Camp Green Meadows. — I got a lame, halting permission from Colonel Scammon to go on an errand of mercy over New River into Monroe [County] after the family of Mr. Caldwell, a Union man, who has been kept away from home and persecuted for his loyalty. The colonel says I may go if and if; and warning me of the hazards, etc., etc., shirking all responsibility. It is ridiculous in war to talk this way. If a thing ought to be done according to the lights we have, let us go and do it, leaving events to take care of themselves. This half-and-half policy; this do-less waiting for certainties before action, is contemptible. I rode to the ferry and arranged for the trip with Major Comly.
Six companies go over the ferry tonight and go on towards Indian Creek. Two stop at the Farms Road, to protect our rear from that approach; four companies and the cavalry will go to Indian Creek take post at the cross-roads, and the waggons and cavalry will push on to Mr. Caldwell's and get his family before daylight and start back. The whole party will retire to the ferry if possible before night of the 26th.

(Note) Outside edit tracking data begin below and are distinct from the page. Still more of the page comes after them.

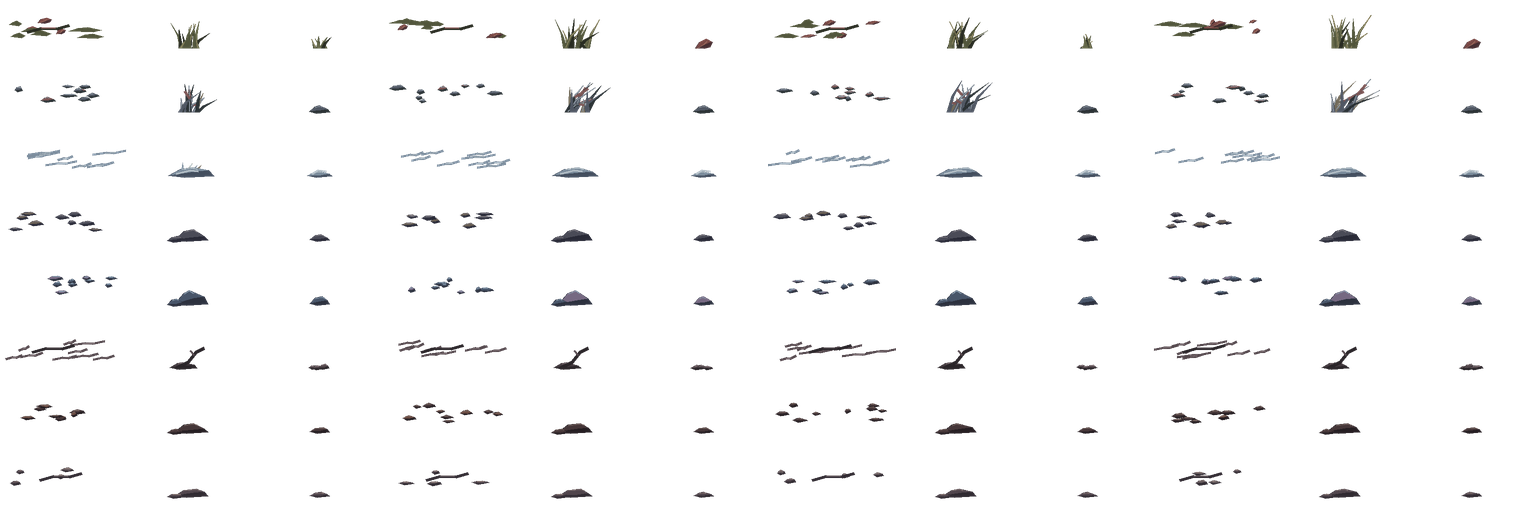
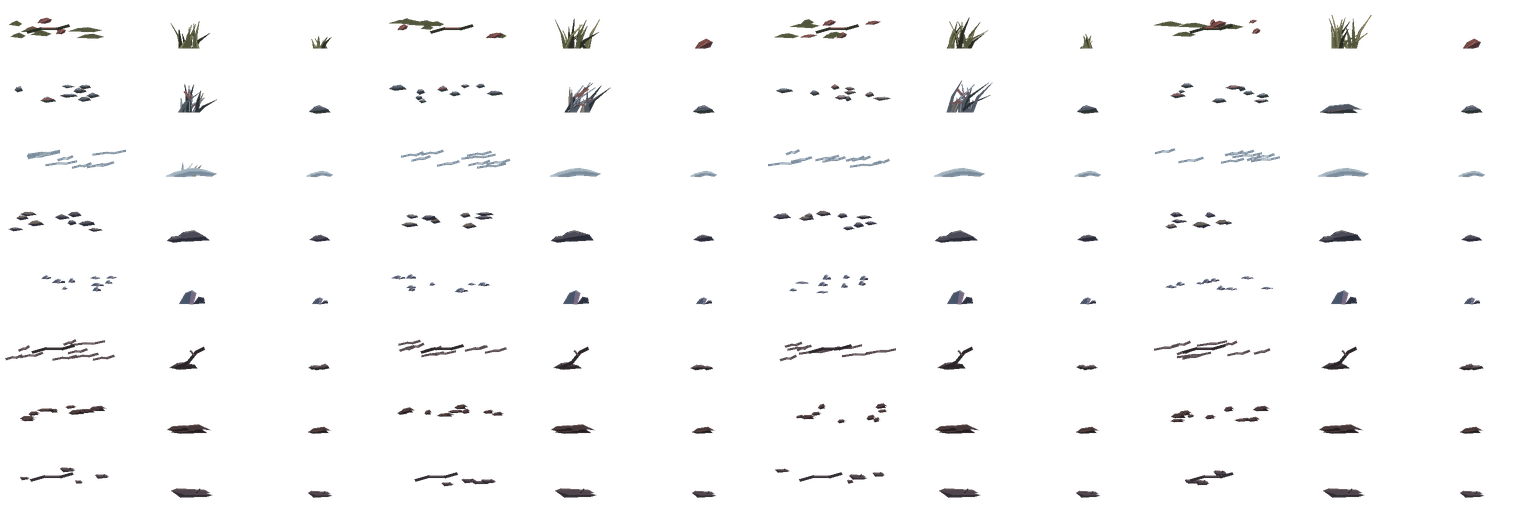
Refine mineral silhouettes and verify reactions on ordinary solid ground

diff --git a/tests/browser-surface-dressing.js b/tests/browser-surface-dressing.js
@@ -6,7 +6,7 @@ const path=require('node:path');
 const {chromium}=require('playwright');
 const root=path.resolve(__dirname,'..'),output=path.join(root,'test-results/surface');
 const mime={'.html':'text/html','.js':'text/javascript','.webp':'image/webp','.png':'image/png',
-  '.ttf':'font/ttf','.json':'application/json','.svg':'image/svg+xml'};
+  '.css':'text/css','.ttf':'font/ttf','.json':'application/json','.svg':'image/svg+xml'};
 const server=http.createServer(async(req,res)=>{
   const url=new URL(req.url,'http://localhost');
   const file=path.resolve(root,'.'+(url.pathname==='/'?'/index.html':url.pathname));
@@ -26,8 +26,11 @@ async function exercise(browser,renderer,width,height,enabled){
     // Same release, same inputs. The control removes only this optional visual module.
     if(!enabled)await page.route('**/surface-dressing.js*',route=>route.fulfill({body:'',contentType:'text/javascript'}));
     await page.goto('http://127.0.0.1:'+server.address().port+'/?seed=33');
-    await page.waitForFunction(()=>window.GRIM_FRONTEND?.ready&&
-      window.grimRun?.scene.scenes[0]?.motionArt?.runReady,null,{timeout:90000});
+    await page.waitForFunction(()=>{
+      const s=window.grimRun?.scene.scenes[0];
+      return window.GRIM_FRONTEND?.ready&&s?.visuals?.reaperReady&&s.visuals.loaded&&
+        s.motionArt?.runReady&&s.motionArt.forwardReady&&s.motionArt.airCutReady;
+    },null,{timeout:90000});
     const version=await page.evaluate(()=>{
       const g=grimRun,s=g.scene.scenes[0];s.startRun();g.loop.sleep();
       clearInterval(s.loopWatchdogId);s.sys.sceneUpdate=()=>{};
@@ -36,15 +39,29 @@ async function exercise(browser,renderer,width,height,enabled){
     assert.equal(version,renderer==='webgl'?2:1);
     const report={states:[],regions:[],timing:null};
     const tag=renderer+'-'+width;
-    for(const distance of [0,1500,3000,5500,6500,7500,8500,11000]){
+    for(const distance of [0,1500,2500,5500,6500,7500,8500,11000]){
       if(distance)await page.evaluate(m=>{
         const s=grimRun.scene.scenes[0];s.godMode=true;s.state='teleportConfirm';
         if(!s.teleportForTesting(m))throw Error('Could not reach '+m);
+        // Some practice markers land on a one-way island. Review the nearest actual trail.
+        const begin=s.player.x;let x=begin;
+        const runway=x=>[0,80,160,240,320,400,480,560,640,720].every(dx=>
+          s.terrain.sectionAt(x+dx)?.kind==='ground');
+        while(x<begin+4200&&!runway(x))x+=40;
+        if(!runway(x))throw Error('No solid review stretch at '+m);
+        s.player.x=x;s.player.y=s.terrain.groundAt(x);
+        s.distance=(x-s.startX)/GRIM_CONFIG.pxPerMeter;
+        s.cameraX=x-s.width*GRIM_CONFIG.reaperXRatio;s.cameraY=s.player.y-s.groundY;
+        s.syncWorldScroll();s.drawScene();
       },distance);
       await page.waitForFunction(()=>{
         const s=grimRun.scene.scenes[0];return s.terrainMaterialIds.has((s.distance<900?'forest':s.distance<2300?'foothills':s.distance<5000?'tundra':s.distance<6000?'caves':
            s.distance<7000?'crystals':s.distance<8000?'ashlands':s.distance<9999?'lava':'boss'));
       },null,{timeout:30000});
+      if(enabled){
+        await page.evaluate(()=>{const s=grimRun.scene.scenes[0];s.drawScene();grimRun.step(performance.now(),0);});
+        await page.screenshot({path:path.join(output,tag+'-'+distance+'.png')});
+      }
       const frames=await page.evaluate(()=>{
         const s=grimRun.scene.scenes[0],d=s.surfaceDressing;
         const states=[],ids=new Set();let maxVisible=0,grass=0,snow=0,loose=0;
@@ -68,9 +85,10 @@ async function exercise(browser,renderer,width,height,enabled){
         return {states,region:{ids:[...ids],maxVisible,grass,loose,snow,slots:d?.slots.length||0}};
       });
       report.states.push(...frames.states);report.regions.push(frames.region);
-      if(enabled)await page.screenshot({path:path.join(output,tag+'-'+distance+'.png')});
+
     }
     if(enabled){
+      console.log(tag+' materials',JSON.stringify(report.regions));
       assert.equal(new Set(report.regions.flatMap(r=>r.ids)).size,8);
       assert(report.regions[0].grass>0,'Forest contact bends grass');
       assert(report.regions[2].snow>0,'Tundra kicks existing snow');
@@ -99,6 +117,19 @@ async function exercise(browser,renderer,width,height,enabled){
           await page.screenshot({path:path.join(output,'forest-'+String(i).padStart(2,'0')+'.png')});
         }
       }
+      const lifecycle=await page.evaluate(()=>{
+        const s=grimRun.scene.scenes[0],d=s.surfaceDressing;
+        s.startRun();grimRun.loop.sleep();s.setGodMode(true);
+        for(let i=0;i<255;i++)s.update(0,34);
+        const rewound=s.rewind();for(let i=0;i<100&&s.state==='rewinding';i++)s.update(0,34);
+        const restored=s.state==='playing';
+        const group=s.terrain.sequences[0];s.player.x=group.startX+40;
+        s.player.y=s.terrain.anchorAt(s.player.x)+500;s.rescueFromAbyss();s.drawScene();
+        const gapClear=d.slots.every(slot=>!slot.patch||s.terrain.sectionAt(slot.patch.frontX)?.kind==='ground');
+        const didFall=s.state==='respawning';s.finishAbyssRespawn();
+        return {rewound,restored,gapClear,didFall,recovered:s.state==='playing'};
+      });
+      assert(Object.values(lifecycle).every(Boolean),JSON.stringify(lifecycle));
       await page.emulateMedia({reducedMotion:'reduce'});
       const quiet=await page.evaluate(()=>{
         const s=grimRun.scene.scenes[0];s.startRun();grimRun.loop.sleep();

diff --git a/tests/browser-biome-midground.js b/tests/browser-biome-midground.js
@@ -312,8 +312,12 @@ async function parity(browser) {
     });
   });
   // Both builds use the original far plate so this remains a pixel check of the Forest renderer.
-  const first = await use({routes: page => page.route('**/biomes/forest-ravine-v1.webp',
-    route => route.fulfill({path: path.join(root, 'assets/visuals/biomes/forest.webp'), contentType: 'image/webp'}))}, forest);
+  const first = await use({routes: async page => {
+    // The accepted reference predates the surface pass. Compare the midground alone.
+    await page.route('**/surface-dressing.js*', route => route.fulfill({body: '', contentType: 'text/javascript'}));
+    await page.route('**/biomes/forest-ravine-v1.webp',
+      route => route.fulfill({path: path.join(root, 'assets/visuals/biomes/forest.webp'), contentType: 'image/webp'}));
+  }}, forest);
   const old = await use({baseline: true}, forest);
   for (const [i, frame] of first.entries()) {
     writeFrame(path.join(outputs, 'forest-current-' + i + '.png'), frame);

diff --git a/assets/visuals/surface-dressing.js b/assets/visuals/surface-dressing.js
@@ -52,6 +52,7 @@
         const row=BIOMES.indexOf(id);
         if(row<0||sample(cell,193)>=DENSITY[row])continue;
         let variant=Math.floor(sample(cell,361)*4);
+        if(id==='foothills'&&sample(cell,61)<Math.min(.83,Math.max(0,(m-1050)/1450)))variant=3;
         // Frozen stalks only occur at the lower snow line.
         if(id==='tundra'&&m>2570&&variant===0)variant=2;
         const size=.80+.33*sample(cell,563);
@@ -99,7 +100,7 @@
       for(const slot of this.slots){
         const patch=slot.patch;
         if(!patch)continue;
-        const grass=patch.id==='forest'||patch.id==='foothills';
+        const grass=patch.id==='forest'||(patch.id==='foothills'&&patch.variant!==3);
         if(grass&&previousX+8<patch.x&&p.x+8>=patch.x)patch.rearHit=s.elapsed;
         if(!patch.frontVisible)continue;
         if(patch.id==='forest'&&patch.variant%2===0){

diff --git a/scripts/paint-surface-dressing.py b/scripts/paint-surface-dressing.py
@@ -63,6 +63,37 @@ def paint(biome, variant, layer):
                 stroke([(base,y-.5),knee,(tip,top)],light,.43)
             if dry and i%4==0:
                 stroke([knee,(tip-2.4,top+2.6)],accent,1.15)
+    def snowlip(x, y, w, h):
+        # One swept cornice with a broken shaded underside and tapering tail.
+        edge=[(x-w*.53,y-.1),(x-w*.34,y-h*.52),(x-w*.11,y-h*.87),
+              (x+w*.04,y-h),(x+w*.25,y-h*.79),(x+w*.49,y-h*.29)]
+        poly(edge+[(x+w*.38,y+.2),(x+w*.05,y-.5),(x-w*.17,y+.6)],mid)
+        poly(edge+[(x+w*.16,y-h*.57),(x-w*.08,y-h*.53),(x-w*.38,y-.2)],'#9caeb9')
+        stroke(edge[1:4],light,.5)
+
+    def fragment(x, y, w, h):
+        # Split crystal with two blunt, unequal cut faces.
+        a=(x-w*.44,y-.3); b=(x-w*.22,y-h*.82); c=(x-w*.02,y-h)
+        d=(x+w*.13,y-h*.79); e=(x+w*.03,y); f=(x+w*.39,y-h*.48)
+        poly([a,b,c,d,e],mid);poly([c,d,e,(x-w*.09,y-.1)],accent)
+        poly([e,(x+w*.22,y-h*.53),f,(x+w*.42,y-.4)],dark)
+        stroke([b,c,d],light,.52)
+        stroke([(x+w*.22,y-h*.53),f],mid,.55)
+
+    def slab(x, y, w, h, masonry=False):
+        # Joint-broken flagstone has a squared arris. Basalt breaks in long thin plates.
+        left=x-w*.5
+        if masonry:
+            face=[(left,y-h*.66),(left+w*.14,y-h),(left+w*.79,y-h*.81),
+                  (left+w*.92,y-h*.45),(left+w*.84,y-h*.36),(left+w*.98,y-h*.13)]
+        else:
+            face=[(left,y),(left+w*.22,y-h*.74),(left+w*.64,y-h),
+                  (left+w*.94,y-h*.27),(left+w*.72,y-h*.37)]
+        poly(face+[(left+w*.84,y+.3),(left+w*.23,y+.7)],dark)
+        poly(face+[(left+w*.31,y-h*.18)],mid)
+        stroke(face[1:3],light,.5)
+        if masonry: stroke([(left+w*.68,y-h*.83),(left+w*.6,y-h*.37)],dark,.62)
+        else: stroke([(left+w*.19,y-.15),(left+w*.55,y-h*.33)],accent,.55)
     if layer == 0:  # Material lying on the inclined shoulder.
         for _ in range(9 if biome != 7 else 4):
             x,y = rng.uniform(6,58),rng.uniform(11,19)
@@ -74,21 +105,24 @@ def paint(biome, variant, layer):
             elif biome in (2,5):
                 stroke([(x-w,y+1),(x-w*.15,y),(x+w*.28,y+.2),(x+w,y-1.1)],mid,1.15)
                 stroke([(x-w*.24,y+.2),(x+w*.38,y-.3)],light,.47)
+            elif biome==4: fragment(x,y,w,rng.uniform(1.2,2.5))
+            elif biome in (6,7): slab(x,y,w*1.2,rng.uniform(1,2.2),biome==7)
             else: chip(x,y,w,rng.uniform(1,2.2),accent if rng.random()<.35 else mid)
         if biome in (0,5,7):
             x=rng.uniform(13,24)
             stroke([(x,16),(x+7,14),(x+15,14.3),(x+21,12.4)],dark,1.5)
             stroke([(x+7,13.8),(x+14,14)],accent,.65)
     elif biome in (0,1):
-        if layer==1 or (biome==0 and variant%2==0):
+        if biome==1 and layer==1 and variant==3:
+            slab(31,24,22,4.3)
+        elif layer==1 or (biome==0 and variant%2==0):
             grass(32,24, (14+variant*.9) if layer==1 else 7, 6 if layer==1 else 3,
                   14 if layer==1 else 6,dry=biome==1)
         elif biome==0: leaf(32,24,9,4.8)
         else: chip(32,24,10,3.4)
     elif biome==2:
         if layer==1 and variant==0: grass(30,24,7,4,5,True)
-        chip(32,24,22 if layer==1 else 12,4.5 if layer==1 else 2.5)
-        stroke([(24 if layer==1 else 28,22.8),(31,21),(35,21.5)],'#b2bdc5',1)
+        snowlip(32,24,25 if layer==1 else 13,4.2 if layer==1 else 2.7)
     elif biome==5:
         if layer==1:
             chip(28,24,13,3.1,accent)
@@ -97,11 +131,14 @@ def paint(biome, variant, layer):
         else:
             for x in (29,31,34):
                 chip(x,24+rng.uniform(-.4,.4),rng.uniform(4,7),rng.uniform(1.4,2.4))
+    elif biome==4:
+        fragment(32,24,15 if layer==1 else 9,7 if layer==1 else 3.4)
+    elif biome in (6,7):
+        slab(32,24,21 if layer==1 else 12,4.1 if layer==1 else 2.8,biome==7)
+        if biome==6 and layer==1: slab(26,22.7,13,2.3)
     else:
-        height={3:5.5,4:7,6:4.6,7:3.8}[biome]
-        chip(32,24,16 if layer==1 else 9.5,height if layer==1 else height*.56,
-             accent if biome==4 and variant%2 else mid)
-        if layer==1: chip(24,24.5,8,height*.48)
+        chip(32,24,17 if layer==1 else 9.5,5 if layer==1 else 2.8)
+        if layer==1: chip(24,24.5,8,2.7)
     return im.resize((W*2,H*2),Image.Resampling.LANCZOS)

SOURCE: Charles Richard Williams, editor, Diary and Letters of Rutherford Birchard Hayes, Volume 2, p. 309-10